- Avoid giving food that is considered choking hazards such as whole grapes, different kinds of nuts, or apples with skin.
- Cut vegetables and fruits similar to the size of a French fry. For meat, cut it into small, bite-size pieces.
- During mealtimes, keep your baby seated in an upright position and use safety belts in his high-chair.
- Involve all the members of the family in learning baby-led weaning pros and cons and the safety precautions that should be followed all times.
What are the best baby-led weaning foods?
Instead of buying ready-to-eat purees for your baby, you will be preparing everything from scratch. However, it is wise to know that when it comes to baby-led weaning, you will consider these important factors:
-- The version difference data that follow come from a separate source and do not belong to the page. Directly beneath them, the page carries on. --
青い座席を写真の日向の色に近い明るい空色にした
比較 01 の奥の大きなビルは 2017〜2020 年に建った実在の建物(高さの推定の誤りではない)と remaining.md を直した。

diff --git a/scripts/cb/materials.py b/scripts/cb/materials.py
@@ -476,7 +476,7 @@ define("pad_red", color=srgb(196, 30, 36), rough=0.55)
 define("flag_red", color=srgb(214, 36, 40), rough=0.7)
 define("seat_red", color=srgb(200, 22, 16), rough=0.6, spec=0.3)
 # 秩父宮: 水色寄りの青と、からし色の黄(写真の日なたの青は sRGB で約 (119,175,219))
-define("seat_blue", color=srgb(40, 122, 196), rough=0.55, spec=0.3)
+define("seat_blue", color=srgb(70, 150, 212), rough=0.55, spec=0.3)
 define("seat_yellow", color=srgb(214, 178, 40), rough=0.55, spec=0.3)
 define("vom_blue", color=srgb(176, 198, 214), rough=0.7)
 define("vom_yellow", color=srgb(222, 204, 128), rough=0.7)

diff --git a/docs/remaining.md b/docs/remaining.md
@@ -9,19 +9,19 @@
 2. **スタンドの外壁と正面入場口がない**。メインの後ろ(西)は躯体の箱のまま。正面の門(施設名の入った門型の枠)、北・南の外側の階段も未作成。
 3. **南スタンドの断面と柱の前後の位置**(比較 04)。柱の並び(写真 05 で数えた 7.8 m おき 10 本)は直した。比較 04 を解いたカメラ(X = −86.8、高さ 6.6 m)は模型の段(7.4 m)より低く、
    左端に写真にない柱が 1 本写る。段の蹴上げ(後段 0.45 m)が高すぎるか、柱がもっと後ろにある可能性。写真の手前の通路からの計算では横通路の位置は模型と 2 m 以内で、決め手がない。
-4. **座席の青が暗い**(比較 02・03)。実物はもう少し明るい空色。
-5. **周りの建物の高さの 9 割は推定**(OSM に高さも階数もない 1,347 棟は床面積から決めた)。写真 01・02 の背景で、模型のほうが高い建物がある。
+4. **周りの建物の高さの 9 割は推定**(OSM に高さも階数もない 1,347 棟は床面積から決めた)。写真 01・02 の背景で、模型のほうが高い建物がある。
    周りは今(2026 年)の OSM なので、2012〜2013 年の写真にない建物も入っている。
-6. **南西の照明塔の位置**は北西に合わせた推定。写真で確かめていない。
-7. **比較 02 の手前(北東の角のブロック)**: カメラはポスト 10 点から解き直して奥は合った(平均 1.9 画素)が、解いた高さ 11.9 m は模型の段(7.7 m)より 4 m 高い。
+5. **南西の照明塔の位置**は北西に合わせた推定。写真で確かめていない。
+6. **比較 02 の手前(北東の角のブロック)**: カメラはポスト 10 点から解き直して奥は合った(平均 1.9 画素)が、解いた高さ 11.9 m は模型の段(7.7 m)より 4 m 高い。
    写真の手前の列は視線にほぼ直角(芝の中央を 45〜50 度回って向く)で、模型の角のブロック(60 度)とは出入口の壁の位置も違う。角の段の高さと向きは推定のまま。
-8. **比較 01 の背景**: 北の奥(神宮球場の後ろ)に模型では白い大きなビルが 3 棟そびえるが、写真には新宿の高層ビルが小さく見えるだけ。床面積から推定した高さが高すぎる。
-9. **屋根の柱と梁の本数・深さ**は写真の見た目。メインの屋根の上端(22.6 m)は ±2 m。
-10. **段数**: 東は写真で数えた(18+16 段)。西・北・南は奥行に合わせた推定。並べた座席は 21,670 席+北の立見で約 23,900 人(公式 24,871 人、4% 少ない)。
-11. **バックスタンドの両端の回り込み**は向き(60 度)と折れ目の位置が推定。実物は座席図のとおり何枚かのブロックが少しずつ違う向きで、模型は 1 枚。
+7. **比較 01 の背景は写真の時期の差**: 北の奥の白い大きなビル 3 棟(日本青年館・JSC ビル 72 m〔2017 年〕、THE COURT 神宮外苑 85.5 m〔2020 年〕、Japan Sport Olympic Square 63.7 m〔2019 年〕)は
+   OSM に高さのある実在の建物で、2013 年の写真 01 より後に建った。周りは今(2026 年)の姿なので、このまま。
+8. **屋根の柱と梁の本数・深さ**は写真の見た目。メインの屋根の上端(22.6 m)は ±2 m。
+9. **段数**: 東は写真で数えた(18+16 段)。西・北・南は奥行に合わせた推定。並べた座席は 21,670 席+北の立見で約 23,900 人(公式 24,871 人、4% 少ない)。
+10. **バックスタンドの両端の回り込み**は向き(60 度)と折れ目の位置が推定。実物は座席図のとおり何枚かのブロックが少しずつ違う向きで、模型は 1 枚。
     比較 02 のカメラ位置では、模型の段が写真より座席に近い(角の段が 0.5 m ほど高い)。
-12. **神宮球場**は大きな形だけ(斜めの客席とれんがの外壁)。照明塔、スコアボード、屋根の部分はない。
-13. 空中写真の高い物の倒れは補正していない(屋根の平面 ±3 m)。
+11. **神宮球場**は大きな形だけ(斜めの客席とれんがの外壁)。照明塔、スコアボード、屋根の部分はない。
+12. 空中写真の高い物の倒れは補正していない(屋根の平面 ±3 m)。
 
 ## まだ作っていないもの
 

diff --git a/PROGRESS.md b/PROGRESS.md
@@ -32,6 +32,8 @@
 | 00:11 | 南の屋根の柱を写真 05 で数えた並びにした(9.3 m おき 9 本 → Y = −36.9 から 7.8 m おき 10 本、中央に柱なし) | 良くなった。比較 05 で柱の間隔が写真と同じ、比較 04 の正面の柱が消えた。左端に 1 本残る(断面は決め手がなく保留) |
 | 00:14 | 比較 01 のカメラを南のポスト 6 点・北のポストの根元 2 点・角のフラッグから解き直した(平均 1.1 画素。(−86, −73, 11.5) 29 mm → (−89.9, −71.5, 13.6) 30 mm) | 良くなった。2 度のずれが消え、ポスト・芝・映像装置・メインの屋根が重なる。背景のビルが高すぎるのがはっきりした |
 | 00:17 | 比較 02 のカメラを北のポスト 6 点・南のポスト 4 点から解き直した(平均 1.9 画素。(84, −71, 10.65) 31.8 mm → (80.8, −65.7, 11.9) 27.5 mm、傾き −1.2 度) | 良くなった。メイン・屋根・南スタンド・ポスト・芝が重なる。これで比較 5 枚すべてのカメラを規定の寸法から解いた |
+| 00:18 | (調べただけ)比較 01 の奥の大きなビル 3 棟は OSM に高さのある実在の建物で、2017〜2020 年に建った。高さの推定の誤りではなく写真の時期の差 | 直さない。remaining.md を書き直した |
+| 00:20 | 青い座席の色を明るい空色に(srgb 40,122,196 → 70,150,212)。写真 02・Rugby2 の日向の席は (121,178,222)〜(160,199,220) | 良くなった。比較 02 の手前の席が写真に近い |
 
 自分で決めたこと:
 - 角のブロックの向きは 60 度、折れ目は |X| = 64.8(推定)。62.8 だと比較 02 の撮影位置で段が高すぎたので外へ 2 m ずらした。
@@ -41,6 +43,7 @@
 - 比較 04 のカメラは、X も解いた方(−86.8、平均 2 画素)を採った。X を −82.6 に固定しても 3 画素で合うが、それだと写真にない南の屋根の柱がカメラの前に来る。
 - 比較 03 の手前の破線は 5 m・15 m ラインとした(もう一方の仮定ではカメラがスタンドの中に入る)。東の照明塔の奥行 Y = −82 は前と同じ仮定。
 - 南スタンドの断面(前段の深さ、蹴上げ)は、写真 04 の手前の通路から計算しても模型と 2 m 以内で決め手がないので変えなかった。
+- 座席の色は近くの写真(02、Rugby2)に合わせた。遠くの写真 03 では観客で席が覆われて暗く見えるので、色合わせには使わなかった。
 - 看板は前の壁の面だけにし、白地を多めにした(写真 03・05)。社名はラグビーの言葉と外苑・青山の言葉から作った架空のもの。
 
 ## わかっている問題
- Size: Food similar to the shape and size of a French fry should be easily picked up by the thumb and index finger and eventually the whole palm
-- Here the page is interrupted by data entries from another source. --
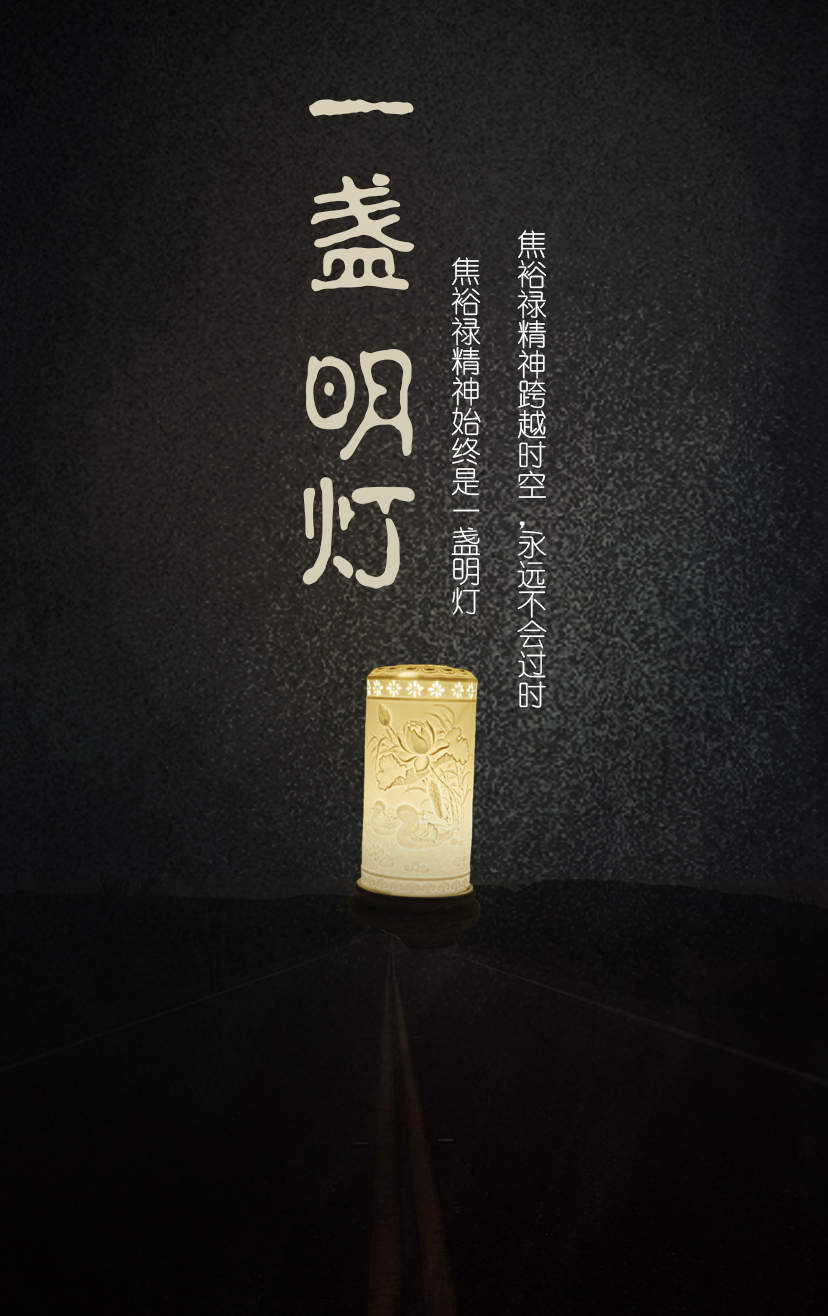
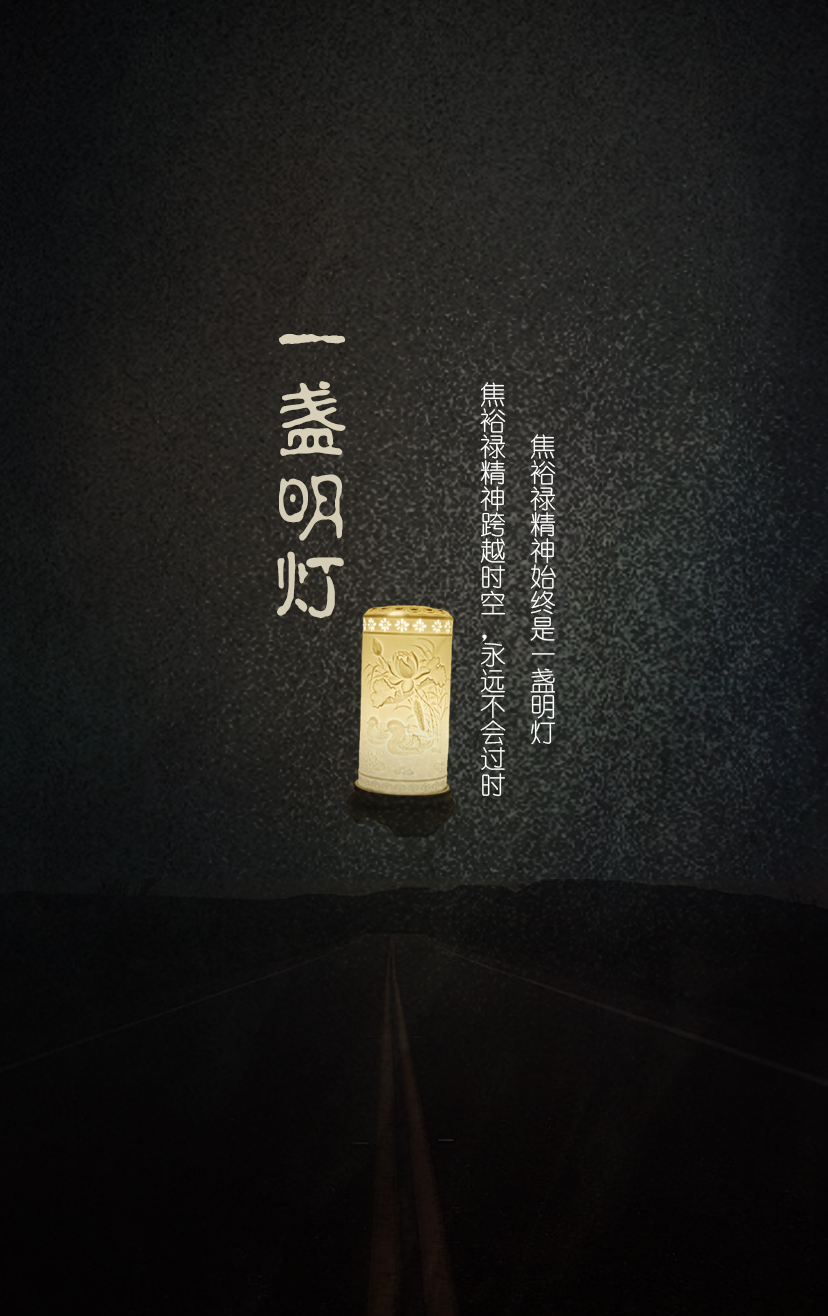
明灯页面以及介绍页面

Changed region(s): [[0.3321, 0.1558, 0.6643, 0.6854], [0.3623, 0.1246, 0.5133, 0.2181], [0.3623, 0.0623, 0.5133, 0.0935]]

diff --git a/config/routes.rb b/config/routes.rb
@@ -25,6 +25,7 @@ Rails.application.routes.draw do
     get '/activity', to: 'activity#index'
     get '/light', to: 'home#light'
     get '/lightRaise', to: 'home#light_raise'
+    get '/lightIntro', to: 'home#light_intro'
     post '/create_light', to: 'home#create_light'
     get '/light_order' ,to: 'home#light_order'
   end

diff --git a/app/controllers/wechat/home_controller.rb b/app/controllers/wechat/home_controller.rb
@@ -26,6 +26,10 @@ skip_before_filter :verify_authenticity_token
 
   end
 
+  def light_intro
+
+  end
+
   def create_light
 
     # 人民币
- Texture: Food should be soft enough to smash by your baby’s hands
- Comfort: Food should be easily grasped by your baby
Among the healthiest baby-led weaning first foods you can give your baby are the following:
- Pumpkin or squash
- Sweet potatoes
- Lean meat
The list of food below are those that you should avoid when your baby is under the age of 1:
- Undercooked food
When you choose to baby-led wean, you can give anything to your baby, including regular table food. Just be sure to give him a little bit of everything so he can explore and know what he prefers to eat. You may also choose to prepare some healthy BLW recipes once in a while.
How to get started with baby-led weaning?
When I baby-led wean my third child, I came to realize its benefits because I never got to do the same for my older kids. But to be honest, I felt a little scared. I literally could not take my eyes off my baby because I was afraid she might choke. Surprisingly, she did well! She ate a few pieces of sliced avocado and finished everything in one go. What an appetite! Well, here are a few tips I can share with you when you start feeding:
- Whether you are breastfeeding or formula feeding, continue giving your little one the same amount of milk. Your baby is still adjusting and will not be able to get the full nutrition he needs yet.
- You may offer food on your preferred schedule but as much as possible, give something to your baby when he is hungry.
- Set aside the fancy plates and bowls for now. A simple tray or plate may do the work for now. Your baby’s interest is set on the food you give him.
Want a more in-depth look at baby-led weaning? I recommend the book Simple and safe baby-led weaning: How to integrate foods, master portion sizes, and identify allergies.
Eating healthy as one family
Imagine yourself at the dining table. You see yourself eating and having fun with the family along with your baby, and everyone is enjoying that moment. That is what baby-led weaning is all about. When you trust your baby, when you give him independence, and when you make everything fun while eating, you get to the heart of baby-led weaning.